#### [Try it]
Return each line of the records below that contains the word "ease".

▬▬▬▬▬▬▬▬▬▬

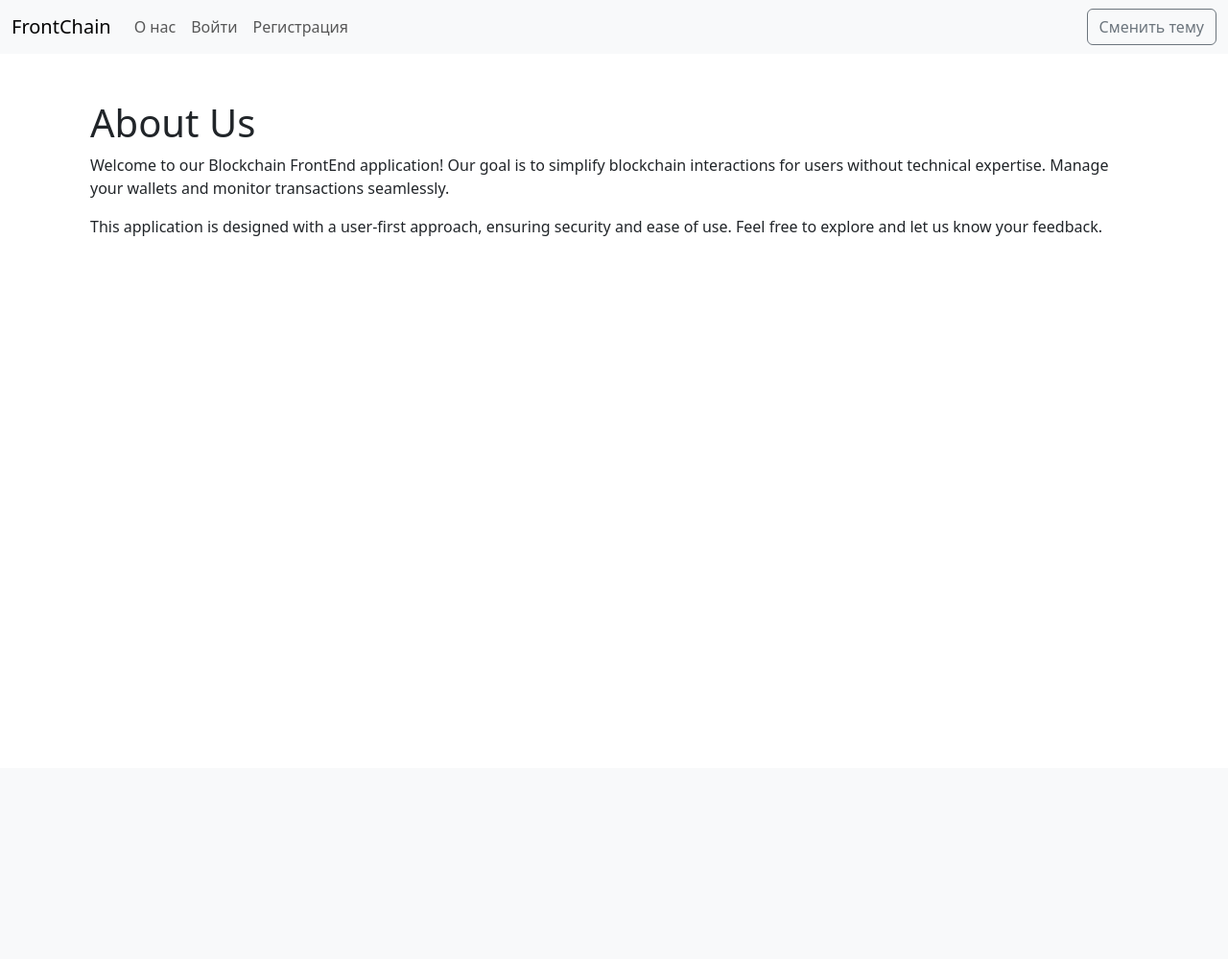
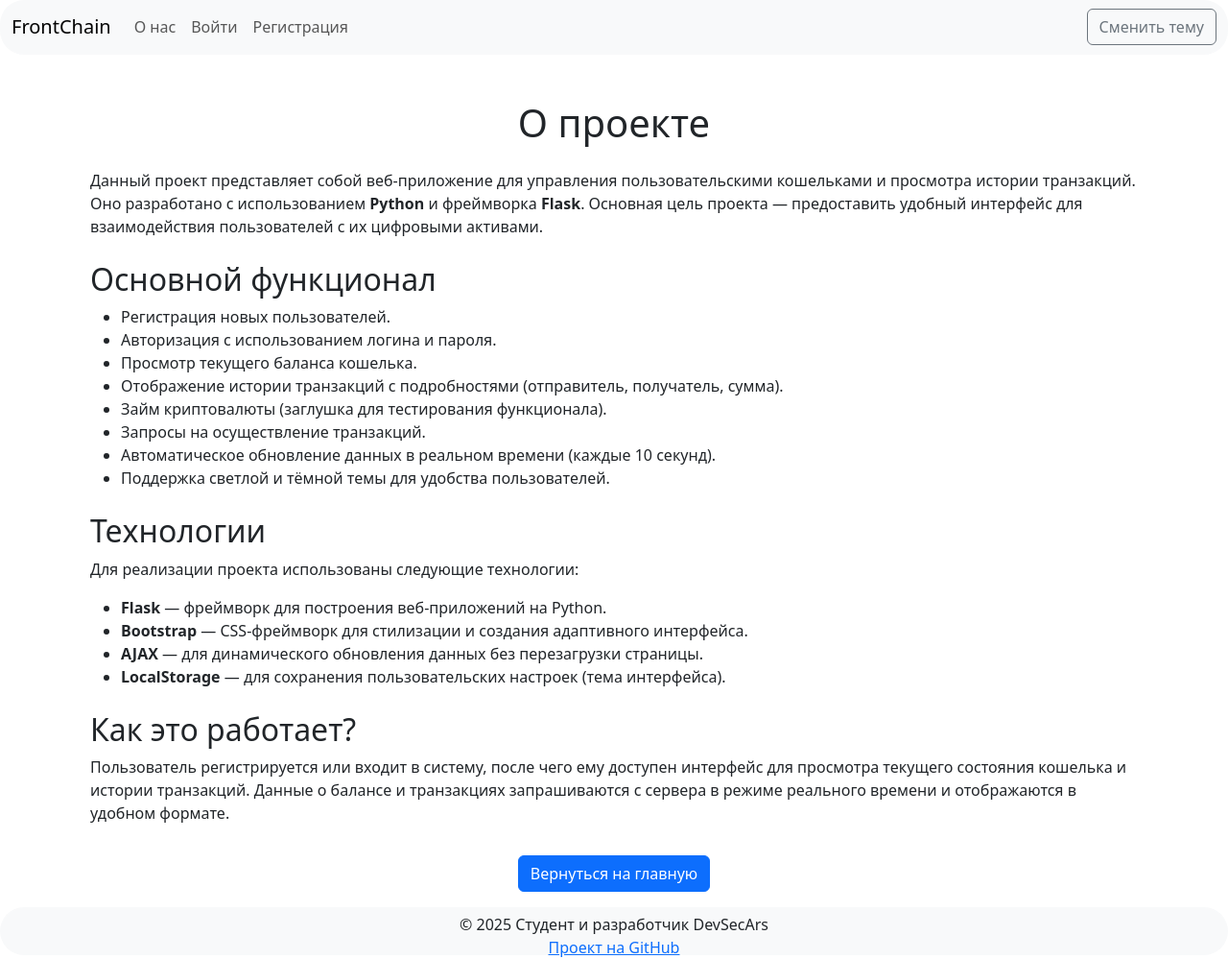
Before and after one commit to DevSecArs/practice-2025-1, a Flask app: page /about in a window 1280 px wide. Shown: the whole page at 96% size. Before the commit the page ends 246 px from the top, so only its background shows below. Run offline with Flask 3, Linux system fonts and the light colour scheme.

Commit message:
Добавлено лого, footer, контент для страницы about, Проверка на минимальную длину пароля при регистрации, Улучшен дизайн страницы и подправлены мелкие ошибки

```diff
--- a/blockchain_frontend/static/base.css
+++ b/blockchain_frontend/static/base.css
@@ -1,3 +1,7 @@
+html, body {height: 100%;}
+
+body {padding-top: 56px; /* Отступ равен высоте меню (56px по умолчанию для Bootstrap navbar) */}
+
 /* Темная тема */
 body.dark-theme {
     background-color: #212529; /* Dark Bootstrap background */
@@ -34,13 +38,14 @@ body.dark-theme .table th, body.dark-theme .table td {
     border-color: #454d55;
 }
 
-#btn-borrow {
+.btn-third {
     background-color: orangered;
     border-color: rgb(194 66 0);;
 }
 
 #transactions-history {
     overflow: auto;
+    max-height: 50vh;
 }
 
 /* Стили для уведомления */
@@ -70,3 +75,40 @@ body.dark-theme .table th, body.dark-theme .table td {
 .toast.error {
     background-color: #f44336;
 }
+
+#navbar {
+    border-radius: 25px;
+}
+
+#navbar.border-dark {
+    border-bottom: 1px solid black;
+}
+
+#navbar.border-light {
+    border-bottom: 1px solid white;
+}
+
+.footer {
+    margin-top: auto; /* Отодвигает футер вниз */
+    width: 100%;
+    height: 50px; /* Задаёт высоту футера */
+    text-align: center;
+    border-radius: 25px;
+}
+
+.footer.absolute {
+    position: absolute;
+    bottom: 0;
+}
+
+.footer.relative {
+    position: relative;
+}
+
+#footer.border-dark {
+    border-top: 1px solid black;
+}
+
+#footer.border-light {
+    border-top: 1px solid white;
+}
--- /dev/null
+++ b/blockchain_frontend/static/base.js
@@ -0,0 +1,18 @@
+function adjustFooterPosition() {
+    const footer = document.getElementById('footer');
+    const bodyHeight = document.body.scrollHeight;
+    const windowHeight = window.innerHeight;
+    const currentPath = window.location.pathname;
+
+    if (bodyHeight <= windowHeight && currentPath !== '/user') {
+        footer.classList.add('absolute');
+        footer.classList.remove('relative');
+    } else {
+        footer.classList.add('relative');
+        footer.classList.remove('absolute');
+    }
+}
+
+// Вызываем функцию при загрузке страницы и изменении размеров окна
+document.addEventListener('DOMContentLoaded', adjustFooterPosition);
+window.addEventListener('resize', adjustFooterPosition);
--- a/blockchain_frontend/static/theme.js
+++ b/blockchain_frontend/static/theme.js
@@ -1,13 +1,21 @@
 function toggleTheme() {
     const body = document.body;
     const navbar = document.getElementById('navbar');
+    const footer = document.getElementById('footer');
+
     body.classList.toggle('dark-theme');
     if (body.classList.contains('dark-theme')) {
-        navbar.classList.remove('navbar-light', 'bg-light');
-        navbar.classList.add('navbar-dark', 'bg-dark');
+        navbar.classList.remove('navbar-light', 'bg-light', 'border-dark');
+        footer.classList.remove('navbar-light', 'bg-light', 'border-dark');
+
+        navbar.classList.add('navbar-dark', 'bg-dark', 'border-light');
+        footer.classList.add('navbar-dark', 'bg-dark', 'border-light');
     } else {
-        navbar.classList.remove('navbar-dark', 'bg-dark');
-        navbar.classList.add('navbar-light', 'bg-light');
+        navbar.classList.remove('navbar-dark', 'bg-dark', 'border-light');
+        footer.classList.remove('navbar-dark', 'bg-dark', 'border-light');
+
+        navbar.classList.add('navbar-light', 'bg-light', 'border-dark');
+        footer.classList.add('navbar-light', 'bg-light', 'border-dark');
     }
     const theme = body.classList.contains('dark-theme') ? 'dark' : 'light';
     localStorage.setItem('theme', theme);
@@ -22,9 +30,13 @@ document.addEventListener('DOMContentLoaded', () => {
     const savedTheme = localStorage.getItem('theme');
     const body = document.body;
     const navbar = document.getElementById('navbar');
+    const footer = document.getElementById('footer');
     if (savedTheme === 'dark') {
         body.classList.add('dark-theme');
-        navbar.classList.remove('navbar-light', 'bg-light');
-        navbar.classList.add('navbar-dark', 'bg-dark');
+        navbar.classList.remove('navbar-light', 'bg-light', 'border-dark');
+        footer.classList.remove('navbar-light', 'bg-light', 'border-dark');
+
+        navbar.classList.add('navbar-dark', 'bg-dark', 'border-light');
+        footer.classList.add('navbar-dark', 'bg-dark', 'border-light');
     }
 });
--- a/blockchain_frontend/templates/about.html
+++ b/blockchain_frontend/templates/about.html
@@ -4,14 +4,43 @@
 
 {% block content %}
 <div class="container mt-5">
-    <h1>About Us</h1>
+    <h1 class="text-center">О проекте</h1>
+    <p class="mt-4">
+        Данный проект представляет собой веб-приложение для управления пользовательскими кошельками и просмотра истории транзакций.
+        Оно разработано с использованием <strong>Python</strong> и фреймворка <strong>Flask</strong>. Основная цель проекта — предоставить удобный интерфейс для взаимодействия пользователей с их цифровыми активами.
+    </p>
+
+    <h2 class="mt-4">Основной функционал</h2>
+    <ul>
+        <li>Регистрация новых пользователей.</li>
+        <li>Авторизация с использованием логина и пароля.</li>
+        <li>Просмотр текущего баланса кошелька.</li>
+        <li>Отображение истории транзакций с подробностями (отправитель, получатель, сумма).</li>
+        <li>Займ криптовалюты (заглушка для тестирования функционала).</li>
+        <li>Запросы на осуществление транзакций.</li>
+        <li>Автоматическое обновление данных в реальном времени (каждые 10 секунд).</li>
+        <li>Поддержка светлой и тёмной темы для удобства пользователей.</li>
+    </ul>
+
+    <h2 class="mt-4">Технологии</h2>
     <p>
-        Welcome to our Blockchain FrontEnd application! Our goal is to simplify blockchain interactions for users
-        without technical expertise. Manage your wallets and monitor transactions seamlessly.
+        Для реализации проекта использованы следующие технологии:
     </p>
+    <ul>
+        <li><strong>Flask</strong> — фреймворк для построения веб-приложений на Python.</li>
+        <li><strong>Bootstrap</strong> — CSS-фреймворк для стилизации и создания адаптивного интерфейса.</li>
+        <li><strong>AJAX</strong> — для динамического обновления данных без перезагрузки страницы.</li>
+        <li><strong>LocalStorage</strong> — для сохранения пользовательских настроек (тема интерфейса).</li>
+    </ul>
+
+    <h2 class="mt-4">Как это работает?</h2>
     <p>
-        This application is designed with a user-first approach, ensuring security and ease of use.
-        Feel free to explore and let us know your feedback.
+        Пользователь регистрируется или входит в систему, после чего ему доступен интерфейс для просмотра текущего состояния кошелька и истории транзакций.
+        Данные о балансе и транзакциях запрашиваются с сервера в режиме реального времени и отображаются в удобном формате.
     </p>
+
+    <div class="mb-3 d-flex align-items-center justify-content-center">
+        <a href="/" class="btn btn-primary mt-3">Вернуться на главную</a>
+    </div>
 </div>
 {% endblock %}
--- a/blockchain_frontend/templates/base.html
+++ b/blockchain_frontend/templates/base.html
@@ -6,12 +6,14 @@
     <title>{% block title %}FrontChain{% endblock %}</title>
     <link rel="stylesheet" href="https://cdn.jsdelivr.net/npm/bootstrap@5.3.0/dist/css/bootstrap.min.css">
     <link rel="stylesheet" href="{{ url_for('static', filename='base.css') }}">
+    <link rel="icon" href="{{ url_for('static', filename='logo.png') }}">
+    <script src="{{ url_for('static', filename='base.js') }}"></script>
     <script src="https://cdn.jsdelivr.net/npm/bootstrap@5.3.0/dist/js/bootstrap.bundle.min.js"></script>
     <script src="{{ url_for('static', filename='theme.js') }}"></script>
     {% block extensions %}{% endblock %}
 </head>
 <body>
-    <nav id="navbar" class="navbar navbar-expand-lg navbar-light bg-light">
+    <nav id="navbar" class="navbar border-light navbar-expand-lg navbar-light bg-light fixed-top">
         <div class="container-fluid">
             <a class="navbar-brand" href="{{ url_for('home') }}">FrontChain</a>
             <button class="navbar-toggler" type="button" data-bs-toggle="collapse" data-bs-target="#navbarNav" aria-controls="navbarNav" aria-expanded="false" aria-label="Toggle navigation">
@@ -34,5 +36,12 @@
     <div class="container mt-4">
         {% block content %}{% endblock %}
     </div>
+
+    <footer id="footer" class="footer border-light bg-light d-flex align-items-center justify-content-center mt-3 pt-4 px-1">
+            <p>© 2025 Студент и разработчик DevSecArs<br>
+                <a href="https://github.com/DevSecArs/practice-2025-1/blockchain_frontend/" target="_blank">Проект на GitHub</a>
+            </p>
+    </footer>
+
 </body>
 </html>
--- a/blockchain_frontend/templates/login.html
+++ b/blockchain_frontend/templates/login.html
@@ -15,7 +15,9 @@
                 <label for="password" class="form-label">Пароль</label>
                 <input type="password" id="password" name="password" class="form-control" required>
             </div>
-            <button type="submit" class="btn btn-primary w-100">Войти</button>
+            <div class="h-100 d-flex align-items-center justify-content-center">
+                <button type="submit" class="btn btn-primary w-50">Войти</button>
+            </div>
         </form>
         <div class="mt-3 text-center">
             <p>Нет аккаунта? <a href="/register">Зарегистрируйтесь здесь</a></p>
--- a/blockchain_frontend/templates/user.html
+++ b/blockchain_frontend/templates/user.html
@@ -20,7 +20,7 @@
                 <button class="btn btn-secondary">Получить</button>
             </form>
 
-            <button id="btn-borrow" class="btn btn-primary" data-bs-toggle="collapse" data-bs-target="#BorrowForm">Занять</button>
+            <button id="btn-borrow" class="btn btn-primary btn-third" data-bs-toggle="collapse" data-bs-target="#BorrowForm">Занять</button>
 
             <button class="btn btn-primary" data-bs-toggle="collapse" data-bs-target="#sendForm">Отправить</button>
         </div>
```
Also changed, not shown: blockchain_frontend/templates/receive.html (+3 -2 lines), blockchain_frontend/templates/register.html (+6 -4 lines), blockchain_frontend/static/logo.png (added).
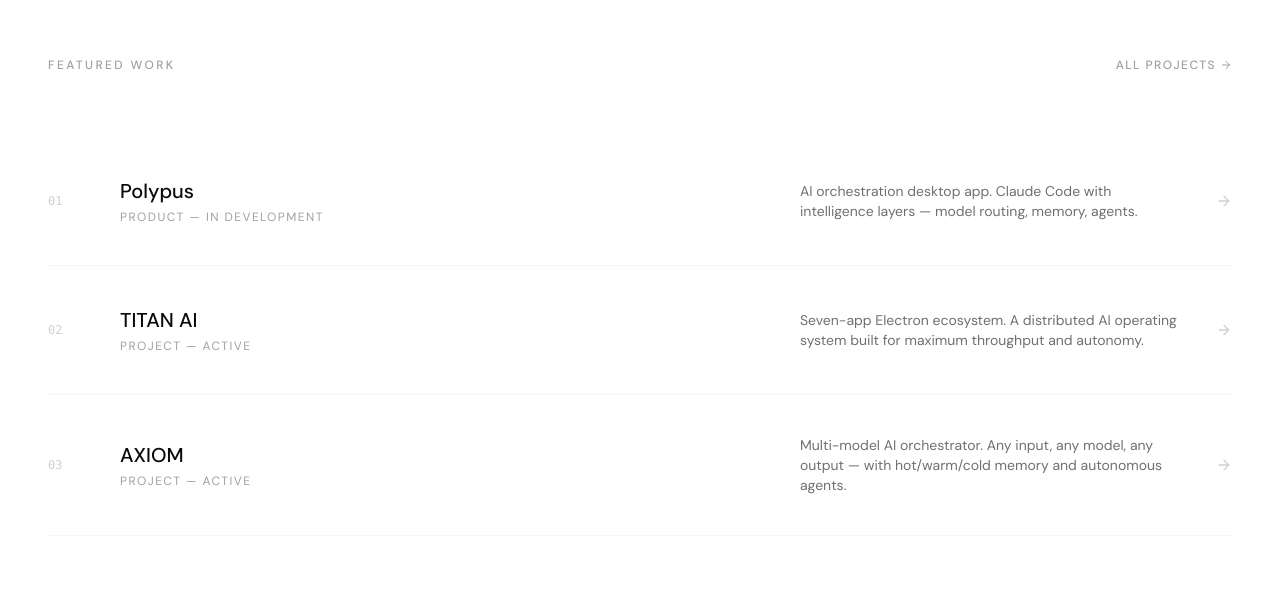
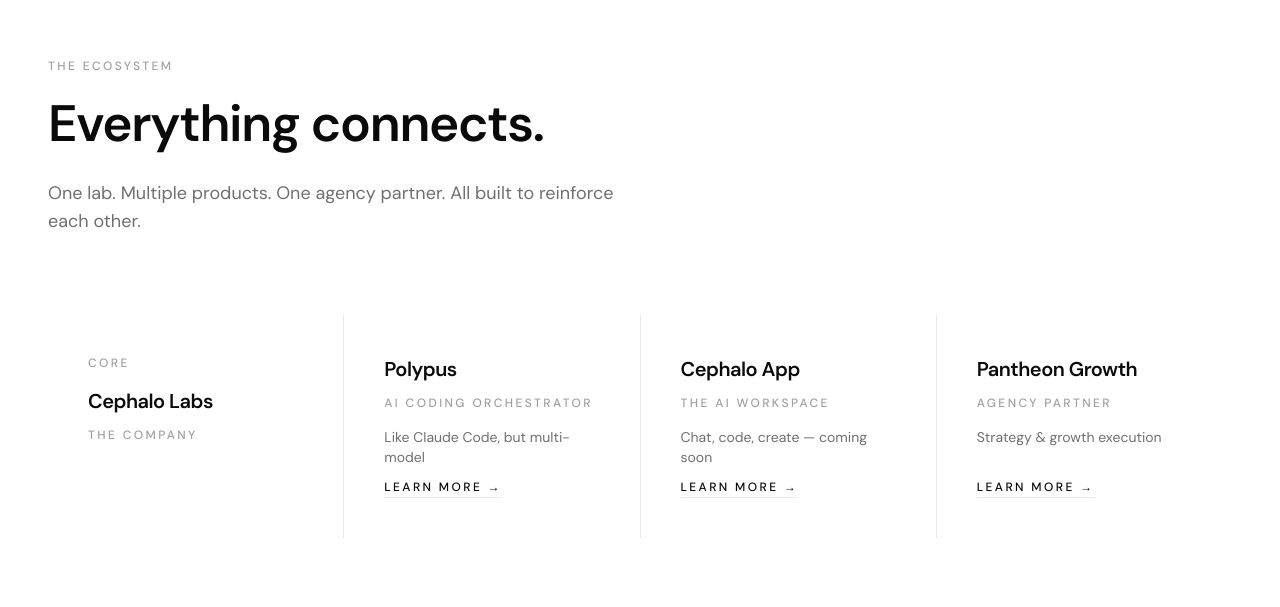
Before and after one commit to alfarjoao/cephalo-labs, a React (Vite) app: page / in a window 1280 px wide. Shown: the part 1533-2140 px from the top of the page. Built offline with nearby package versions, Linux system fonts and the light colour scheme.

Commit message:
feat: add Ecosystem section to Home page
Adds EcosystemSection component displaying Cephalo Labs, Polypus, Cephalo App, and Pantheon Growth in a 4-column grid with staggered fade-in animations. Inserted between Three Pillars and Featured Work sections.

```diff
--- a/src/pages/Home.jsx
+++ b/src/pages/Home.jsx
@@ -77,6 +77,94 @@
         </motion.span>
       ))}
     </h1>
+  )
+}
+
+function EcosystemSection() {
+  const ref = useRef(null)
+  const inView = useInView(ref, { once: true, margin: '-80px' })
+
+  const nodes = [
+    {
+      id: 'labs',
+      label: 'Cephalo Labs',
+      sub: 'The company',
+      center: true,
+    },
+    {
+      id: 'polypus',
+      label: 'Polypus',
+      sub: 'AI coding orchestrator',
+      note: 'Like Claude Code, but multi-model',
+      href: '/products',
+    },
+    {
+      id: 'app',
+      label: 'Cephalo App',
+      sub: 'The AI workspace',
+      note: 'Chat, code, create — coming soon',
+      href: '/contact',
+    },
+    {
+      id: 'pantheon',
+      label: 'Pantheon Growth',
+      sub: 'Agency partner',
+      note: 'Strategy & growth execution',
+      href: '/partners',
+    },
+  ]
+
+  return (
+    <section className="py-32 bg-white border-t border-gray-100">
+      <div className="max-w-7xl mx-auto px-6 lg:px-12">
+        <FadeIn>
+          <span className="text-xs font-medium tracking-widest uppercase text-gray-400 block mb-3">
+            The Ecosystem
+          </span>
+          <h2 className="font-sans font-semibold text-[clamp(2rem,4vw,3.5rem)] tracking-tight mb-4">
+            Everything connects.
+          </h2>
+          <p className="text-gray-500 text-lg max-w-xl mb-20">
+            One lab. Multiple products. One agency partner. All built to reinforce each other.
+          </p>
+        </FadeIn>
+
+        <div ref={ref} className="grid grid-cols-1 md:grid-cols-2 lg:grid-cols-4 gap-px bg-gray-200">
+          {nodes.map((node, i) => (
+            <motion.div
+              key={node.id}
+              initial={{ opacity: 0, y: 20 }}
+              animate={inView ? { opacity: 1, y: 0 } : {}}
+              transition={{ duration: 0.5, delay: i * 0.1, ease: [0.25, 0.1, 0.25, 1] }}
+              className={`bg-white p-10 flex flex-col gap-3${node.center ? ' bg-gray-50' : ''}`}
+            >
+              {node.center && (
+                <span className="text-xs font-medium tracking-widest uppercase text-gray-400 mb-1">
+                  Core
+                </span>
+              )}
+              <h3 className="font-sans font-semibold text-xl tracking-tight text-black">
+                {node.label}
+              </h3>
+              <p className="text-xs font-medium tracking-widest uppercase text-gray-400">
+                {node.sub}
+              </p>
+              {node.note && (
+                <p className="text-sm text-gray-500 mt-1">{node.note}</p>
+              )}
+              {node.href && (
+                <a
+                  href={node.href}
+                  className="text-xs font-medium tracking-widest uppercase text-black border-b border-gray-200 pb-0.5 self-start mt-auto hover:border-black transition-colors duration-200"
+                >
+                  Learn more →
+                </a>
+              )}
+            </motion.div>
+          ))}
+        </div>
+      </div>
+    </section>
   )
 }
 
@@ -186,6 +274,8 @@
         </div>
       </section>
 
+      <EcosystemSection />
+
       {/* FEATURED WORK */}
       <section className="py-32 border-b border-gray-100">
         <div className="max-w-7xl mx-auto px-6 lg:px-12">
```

▬▬▬▬▬▬▬▬▬▬

#### [Response to the exercise]
-        This application is designed with a user-first approach, ensuring security and ease of use.
+              transition={{ duration: 0.5, delay: i * 0.1, ease: [0.25, 0.1, 0.25, 1] }}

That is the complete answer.